  • Global SDN (GSDN) - In contrast to SDN-I, GSDN is a voice-only international offering between a company's United States sites and its foreign location. GSDN is the most cost-effective high-volume international switched voice service. However, it can be particularly cost effective for businesses with as little as 2 hours of calling time per day to a given international location during peak rate periods. Access to the service can be direct or switched.

AT&T's SDN is an extremely feature-rich service offering. The above features are a limited sampling. Please contact your AT&T account executive for further information.

Access

SDN supports a number of access arrangements from a customer's location to the AT&T Switched Network.

Below is a summary of the most frequently used arrangements. Contact your account representative for details and for additional access arrangements.

  • Dedicated Access - also referred to as Special Access. With this arrangement access is provided over Voice Grade Private Line (VGPL - analog), T1, T45, digital 56/64 DS0 Local Channel Service, or ISDN.
  • Switched Access - also referred to as Local Exchange Service Access (LESA) for voice. This approach is used to bring onto the network low-volume locations that can not justify dedicated access. LESA is available through a Local Exchange Carrier (LEC) or an independent provider's equal access end office.
  • SDDN Switched Access for Data - is an equal access (10ATT) arrangement in which data calls are passed through the LEC to an AT&T office over Feature Group D trunks. These trunks are dedicated to switched data traffic.
  • SDN Cellular Calling - a business can pre-subscribe to up to 5000 cellular numbers for SDN. Calls are placed through the cellular carrier's network and completed on SDN.
  • Network Remote Access - this access is useful for remote locations with occasional SDN traffic and for associates who travel. NRA provides access to SDN from non-SDN stations. Callers are required to enter a valid authorization code before SDN will complete the call. A telecommunications manager decides which call destinations are valid for NRA users.

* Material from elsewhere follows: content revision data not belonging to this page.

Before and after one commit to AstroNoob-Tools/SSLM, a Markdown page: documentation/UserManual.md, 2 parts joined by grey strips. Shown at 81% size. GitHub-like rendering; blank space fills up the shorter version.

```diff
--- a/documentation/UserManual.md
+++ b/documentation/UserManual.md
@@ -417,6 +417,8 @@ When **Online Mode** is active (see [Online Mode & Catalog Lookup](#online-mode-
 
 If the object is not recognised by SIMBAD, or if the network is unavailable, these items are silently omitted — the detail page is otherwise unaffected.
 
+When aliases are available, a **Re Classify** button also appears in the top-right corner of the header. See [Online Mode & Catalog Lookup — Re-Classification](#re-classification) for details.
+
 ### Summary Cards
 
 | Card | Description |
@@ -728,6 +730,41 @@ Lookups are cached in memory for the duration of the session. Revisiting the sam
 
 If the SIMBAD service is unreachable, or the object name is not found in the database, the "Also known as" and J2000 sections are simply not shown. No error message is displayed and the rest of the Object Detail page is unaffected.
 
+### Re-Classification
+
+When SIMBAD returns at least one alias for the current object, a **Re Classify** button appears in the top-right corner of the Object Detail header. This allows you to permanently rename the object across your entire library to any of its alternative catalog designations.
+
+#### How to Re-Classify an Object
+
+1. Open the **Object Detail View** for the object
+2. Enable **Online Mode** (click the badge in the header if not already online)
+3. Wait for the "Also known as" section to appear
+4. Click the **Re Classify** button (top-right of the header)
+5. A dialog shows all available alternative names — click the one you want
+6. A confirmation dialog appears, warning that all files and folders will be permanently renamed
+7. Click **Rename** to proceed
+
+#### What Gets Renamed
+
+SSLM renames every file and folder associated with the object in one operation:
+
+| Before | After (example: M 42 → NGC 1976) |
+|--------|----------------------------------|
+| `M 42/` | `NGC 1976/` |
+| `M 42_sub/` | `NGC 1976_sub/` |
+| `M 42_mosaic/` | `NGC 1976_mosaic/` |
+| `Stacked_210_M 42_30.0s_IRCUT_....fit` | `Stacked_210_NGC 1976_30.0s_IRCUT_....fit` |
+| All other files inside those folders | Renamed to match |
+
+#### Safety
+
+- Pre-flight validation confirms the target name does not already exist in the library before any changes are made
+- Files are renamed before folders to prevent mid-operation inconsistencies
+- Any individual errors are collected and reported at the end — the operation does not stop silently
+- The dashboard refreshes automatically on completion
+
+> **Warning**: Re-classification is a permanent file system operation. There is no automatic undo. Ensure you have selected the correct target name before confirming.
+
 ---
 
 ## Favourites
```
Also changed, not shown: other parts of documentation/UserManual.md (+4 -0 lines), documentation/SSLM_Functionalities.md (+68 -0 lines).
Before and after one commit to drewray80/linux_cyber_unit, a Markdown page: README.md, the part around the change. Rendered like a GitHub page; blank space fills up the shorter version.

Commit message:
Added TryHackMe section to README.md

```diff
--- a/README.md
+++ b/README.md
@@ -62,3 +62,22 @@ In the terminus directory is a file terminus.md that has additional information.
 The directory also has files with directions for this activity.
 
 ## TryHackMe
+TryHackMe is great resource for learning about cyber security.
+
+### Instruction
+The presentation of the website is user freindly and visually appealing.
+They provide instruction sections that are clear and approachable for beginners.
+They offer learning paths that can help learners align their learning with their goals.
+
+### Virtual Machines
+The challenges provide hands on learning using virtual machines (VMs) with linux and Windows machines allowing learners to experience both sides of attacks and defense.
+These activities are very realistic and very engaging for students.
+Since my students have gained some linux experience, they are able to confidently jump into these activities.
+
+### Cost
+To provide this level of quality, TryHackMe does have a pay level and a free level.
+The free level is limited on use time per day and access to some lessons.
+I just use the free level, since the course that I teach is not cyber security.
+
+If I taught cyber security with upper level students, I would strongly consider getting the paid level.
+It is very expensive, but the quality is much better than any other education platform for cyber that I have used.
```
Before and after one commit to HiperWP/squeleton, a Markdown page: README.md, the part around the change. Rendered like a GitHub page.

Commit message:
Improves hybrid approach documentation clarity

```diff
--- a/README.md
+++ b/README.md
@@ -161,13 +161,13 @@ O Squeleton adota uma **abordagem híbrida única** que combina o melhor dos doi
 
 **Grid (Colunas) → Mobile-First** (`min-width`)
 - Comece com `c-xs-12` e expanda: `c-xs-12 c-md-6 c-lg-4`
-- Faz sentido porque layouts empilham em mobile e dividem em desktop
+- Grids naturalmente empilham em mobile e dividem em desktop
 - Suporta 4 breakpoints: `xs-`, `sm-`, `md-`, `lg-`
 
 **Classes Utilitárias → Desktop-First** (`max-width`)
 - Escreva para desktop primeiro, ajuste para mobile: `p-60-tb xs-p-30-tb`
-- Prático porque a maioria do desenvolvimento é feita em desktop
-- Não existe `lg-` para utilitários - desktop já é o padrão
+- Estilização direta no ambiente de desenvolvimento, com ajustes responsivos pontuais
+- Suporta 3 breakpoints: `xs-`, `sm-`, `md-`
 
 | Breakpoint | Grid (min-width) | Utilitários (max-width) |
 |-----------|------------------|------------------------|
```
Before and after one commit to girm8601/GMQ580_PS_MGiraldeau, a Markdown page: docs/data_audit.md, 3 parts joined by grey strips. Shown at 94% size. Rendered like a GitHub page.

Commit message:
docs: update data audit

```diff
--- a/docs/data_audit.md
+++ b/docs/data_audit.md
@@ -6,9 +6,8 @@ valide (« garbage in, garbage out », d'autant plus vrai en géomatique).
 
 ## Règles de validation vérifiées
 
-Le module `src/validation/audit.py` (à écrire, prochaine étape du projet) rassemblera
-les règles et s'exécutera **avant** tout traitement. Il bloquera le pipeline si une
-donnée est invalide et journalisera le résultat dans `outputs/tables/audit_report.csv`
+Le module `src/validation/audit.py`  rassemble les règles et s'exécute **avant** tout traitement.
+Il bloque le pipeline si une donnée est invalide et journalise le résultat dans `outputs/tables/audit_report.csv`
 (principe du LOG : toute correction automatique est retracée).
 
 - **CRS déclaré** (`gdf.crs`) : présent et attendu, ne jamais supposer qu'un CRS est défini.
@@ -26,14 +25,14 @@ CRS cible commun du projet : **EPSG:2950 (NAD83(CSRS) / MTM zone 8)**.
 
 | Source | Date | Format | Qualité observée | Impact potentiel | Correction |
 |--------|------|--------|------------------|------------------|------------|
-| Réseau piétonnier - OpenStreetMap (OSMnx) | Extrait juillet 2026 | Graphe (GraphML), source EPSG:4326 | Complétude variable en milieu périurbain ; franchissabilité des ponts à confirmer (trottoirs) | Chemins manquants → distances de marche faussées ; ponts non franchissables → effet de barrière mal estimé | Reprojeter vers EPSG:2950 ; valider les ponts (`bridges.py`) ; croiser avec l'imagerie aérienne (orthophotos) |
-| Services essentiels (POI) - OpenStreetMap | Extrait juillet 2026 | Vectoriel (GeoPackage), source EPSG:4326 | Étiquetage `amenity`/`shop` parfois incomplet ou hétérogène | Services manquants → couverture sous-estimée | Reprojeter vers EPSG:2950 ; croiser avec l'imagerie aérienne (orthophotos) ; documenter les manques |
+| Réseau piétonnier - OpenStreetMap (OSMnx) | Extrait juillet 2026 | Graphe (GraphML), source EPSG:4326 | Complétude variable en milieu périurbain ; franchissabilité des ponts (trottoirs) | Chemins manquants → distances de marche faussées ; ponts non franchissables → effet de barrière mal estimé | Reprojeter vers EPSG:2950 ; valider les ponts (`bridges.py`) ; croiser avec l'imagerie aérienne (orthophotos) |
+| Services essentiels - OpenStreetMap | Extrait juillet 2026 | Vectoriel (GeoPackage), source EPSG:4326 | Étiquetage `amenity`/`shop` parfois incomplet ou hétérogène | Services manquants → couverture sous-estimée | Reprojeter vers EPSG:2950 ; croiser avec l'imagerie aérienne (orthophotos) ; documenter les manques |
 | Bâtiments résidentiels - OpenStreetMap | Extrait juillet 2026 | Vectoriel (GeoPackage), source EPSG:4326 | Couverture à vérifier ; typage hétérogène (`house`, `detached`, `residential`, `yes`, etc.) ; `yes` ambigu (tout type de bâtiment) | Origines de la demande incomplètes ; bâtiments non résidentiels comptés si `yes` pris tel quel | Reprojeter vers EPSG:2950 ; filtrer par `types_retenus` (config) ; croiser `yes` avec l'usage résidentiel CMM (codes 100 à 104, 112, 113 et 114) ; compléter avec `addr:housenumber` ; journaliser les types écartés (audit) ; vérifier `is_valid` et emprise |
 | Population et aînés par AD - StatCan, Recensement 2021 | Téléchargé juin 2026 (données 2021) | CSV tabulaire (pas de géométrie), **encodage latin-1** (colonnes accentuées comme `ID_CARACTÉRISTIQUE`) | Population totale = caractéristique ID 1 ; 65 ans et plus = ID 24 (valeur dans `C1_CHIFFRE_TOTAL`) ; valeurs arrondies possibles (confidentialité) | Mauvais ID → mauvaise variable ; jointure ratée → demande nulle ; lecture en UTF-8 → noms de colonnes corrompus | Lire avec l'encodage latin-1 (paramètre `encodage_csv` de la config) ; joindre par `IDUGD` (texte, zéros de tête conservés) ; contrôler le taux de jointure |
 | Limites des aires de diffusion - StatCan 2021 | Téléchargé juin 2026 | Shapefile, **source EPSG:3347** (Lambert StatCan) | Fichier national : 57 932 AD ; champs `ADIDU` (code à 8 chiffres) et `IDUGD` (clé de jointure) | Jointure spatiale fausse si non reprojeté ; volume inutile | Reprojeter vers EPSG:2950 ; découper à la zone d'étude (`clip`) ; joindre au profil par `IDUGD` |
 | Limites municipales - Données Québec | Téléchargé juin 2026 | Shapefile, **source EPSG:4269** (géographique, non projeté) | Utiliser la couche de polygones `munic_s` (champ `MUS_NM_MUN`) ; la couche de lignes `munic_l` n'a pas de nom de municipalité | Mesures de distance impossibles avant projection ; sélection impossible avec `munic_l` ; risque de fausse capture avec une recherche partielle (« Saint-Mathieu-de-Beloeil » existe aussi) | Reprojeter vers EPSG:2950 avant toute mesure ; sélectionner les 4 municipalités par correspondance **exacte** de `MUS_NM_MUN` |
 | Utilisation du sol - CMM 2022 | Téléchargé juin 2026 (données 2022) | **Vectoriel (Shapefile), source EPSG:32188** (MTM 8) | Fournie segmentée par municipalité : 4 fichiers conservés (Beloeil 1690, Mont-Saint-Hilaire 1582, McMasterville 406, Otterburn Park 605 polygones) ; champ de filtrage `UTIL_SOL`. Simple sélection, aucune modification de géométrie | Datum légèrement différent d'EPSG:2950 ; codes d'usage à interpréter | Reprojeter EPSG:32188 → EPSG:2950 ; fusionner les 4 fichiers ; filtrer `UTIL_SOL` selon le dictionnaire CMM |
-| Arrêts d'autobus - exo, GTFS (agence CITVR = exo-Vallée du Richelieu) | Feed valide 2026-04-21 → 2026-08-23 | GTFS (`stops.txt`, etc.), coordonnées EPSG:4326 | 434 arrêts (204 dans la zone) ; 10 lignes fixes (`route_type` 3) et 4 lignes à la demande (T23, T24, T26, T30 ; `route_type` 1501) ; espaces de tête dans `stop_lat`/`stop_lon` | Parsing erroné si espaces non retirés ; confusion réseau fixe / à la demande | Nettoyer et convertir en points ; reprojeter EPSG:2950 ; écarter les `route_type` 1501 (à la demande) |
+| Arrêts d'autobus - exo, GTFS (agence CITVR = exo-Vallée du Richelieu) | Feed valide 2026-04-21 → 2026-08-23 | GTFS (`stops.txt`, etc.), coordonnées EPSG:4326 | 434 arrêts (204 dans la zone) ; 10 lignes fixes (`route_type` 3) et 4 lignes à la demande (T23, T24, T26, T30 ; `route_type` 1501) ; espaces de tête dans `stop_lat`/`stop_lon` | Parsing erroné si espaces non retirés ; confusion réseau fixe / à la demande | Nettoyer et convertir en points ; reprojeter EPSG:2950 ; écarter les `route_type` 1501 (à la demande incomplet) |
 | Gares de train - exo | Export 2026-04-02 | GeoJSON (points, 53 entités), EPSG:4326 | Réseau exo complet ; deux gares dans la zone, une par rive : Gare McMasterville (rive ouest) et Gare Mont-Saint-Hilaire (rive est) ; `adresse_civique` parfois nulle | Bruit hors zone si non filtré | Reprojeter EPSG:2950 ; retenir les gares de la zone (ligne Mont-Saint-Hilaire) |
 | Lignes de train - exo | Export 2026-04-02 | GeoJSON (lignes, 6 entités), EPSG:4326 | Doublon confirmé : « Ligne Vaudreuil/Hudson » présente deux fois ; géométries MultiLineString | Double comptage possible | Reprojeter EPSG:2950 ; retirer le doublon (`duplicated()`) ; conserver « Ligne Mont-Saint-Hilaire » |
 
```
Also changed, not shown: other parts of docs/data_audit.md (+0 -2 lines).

Assurance

Optional features are available free of charge to ensure service integrity in the event of an outage due to natural disasters, such as storms or floods. Among these features are:

  • Flexible Routing - in the event of damaged lines or circuits, the customer's calls are re-routed to ensure a high percentage of call completion. Although not instantaneous, flexible routing can be accomplished rapidly.
  • Off-Network Overflow on Terminating Busy - calls routed to busy or disabled SDN stations (on-net) are re-routed to predefined non-SDN stations (off-net).

To qualify, an organization must notify AT&T within 72 hours of the disaster. This service is available for up to 6 months from the occurrence of the disaster or until the service is restored, whichever is less. For further information, please contact your AT&T account executive.

Availability

The service is available in both interstate and intrastate offerings throughout the United States. In addition, there is an international offering to more than 150 direct-dial countries around the world. Volume discounts can be offered on both international and domestic service.

Updates

To share with customers the richness of these services and to keep them abreast of the goings-on, AT&T supports and fully participates in the SDN Users Forum. Annually, AT&T hosts a Forum Meeting to give customers a close-up look at some of the latest killer applications.

ISDN Vendor testing program is currently suspended